Task objective |
Read the records below. Copy each line where the string "verification" occurs.

Revision comparison data
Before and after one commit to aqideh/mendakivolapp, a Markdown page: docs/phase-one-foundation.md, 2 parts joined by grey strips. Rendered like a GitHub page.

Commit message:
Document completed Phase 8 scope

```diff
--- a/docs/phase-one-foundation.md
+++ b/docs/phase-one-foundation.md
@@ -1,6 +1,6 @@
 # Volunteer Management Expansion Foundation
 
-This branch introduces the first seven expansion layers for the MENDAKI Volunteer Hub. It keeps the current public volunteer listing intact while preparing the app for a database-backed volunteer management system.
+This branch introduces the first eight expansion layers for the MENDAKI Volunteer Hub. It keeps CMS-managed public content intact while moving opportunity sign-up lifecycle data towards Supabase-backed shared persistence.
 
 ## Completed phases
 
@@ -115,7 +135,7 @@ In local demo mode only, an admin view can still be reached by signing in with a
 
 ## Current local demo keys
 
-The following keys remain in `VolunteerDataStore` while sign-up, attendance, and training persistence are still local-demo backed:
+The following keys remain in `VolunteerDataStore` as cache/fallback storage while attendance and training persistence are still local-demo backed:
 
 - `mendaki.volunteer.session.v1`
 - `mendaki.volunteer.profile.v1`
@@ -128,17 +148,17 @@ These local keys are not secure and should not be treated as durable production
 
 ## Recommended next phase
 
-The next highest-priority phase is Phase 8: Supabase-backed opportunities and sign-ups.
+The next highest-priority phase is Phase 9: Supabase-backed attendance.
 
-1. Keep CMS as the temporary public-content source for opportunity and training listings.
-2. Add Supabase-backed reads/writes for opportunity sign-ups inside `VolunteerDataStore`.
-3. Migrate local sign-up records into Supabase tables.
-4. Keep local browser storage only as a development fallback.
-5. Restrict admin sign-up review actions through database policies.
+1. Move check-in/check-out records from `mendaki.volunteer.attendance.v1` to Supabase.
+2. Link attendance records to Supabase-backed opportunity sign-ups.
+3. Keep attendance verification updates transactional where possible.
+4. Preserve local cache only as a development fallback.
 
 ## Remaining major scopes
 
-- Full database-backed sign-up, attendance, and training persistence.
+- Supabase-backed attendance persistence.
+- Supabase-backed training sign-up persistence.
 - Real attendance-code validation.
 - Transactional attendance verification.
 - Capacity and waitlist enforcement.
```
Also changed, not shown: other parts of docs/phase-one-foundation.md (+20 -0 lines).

---

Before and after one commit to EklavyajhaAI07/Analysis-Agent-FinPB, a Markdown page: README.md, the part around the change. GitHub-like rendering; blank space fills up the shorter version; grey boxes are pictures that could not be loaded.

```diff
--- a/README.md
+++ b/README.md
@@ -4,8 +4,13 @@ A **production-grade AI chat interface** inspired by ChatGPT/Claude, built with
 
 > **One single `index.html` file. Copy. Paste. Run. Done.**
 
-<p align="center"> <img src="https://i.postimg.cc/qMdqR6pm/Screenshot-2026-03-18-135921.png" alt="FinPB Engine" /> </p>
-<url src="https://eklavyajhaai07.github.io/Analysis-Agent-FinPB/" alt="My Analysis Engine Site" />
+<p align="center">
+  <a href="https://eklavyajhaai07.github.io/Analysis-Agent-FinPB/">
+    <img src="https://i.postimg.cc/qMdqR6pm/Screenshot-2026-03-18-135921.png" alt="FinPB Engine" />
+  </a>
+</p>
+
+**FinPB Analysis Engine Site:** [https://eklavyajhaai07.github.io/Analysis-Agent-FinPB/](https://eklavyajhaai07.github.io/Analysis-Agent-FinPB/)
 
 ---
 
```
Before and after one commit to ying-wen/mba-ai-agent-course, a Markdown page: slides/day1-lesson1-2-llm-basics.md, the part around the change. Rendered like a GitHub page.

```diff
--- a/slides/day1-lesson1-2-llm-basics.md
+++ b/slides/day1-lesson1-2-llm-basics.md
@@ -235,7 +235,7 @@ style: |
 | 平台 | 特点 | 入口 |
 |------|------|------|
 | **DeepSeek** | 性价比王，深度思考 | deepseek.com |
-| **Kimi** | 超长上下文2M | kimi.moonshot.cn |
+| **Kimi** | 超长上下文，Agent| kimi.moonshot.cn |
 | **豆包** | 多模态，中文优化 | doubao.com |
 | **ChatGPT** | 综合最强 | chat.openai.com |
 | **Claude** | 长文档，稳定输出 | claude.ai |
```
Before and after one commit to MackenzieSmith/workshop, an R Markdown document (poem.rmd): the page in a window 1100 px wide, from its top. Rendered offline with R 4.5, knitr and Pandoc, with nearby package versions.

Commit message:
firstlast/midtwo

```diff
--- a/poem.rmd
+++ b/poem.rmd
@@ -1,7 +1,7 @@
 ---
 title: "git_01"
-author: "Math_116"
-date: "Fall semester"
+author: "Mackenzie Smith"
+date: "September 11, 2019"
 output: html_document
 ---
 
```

--

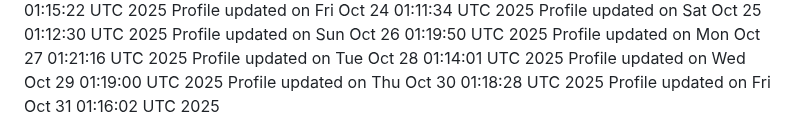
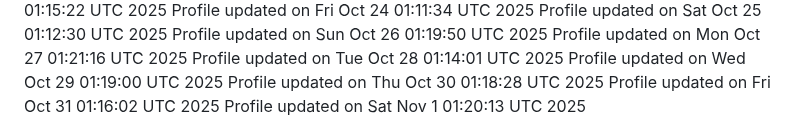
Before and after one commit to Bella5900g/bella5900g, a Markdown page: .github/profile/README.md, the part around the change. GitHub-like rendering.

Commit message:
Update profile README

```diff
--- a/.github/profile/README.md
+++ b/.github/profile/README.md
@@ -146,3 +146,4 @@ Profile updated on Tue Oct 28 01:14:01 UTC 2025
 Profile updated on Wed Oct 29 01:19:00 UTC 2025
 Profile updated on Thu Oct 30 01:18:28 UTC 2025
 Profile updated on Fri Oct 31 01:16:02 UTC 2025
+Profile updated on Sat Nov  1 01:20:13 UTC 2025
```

Result |
+3. Keep attendance verification updates transactional where possible.
 - Transactional attendance verification.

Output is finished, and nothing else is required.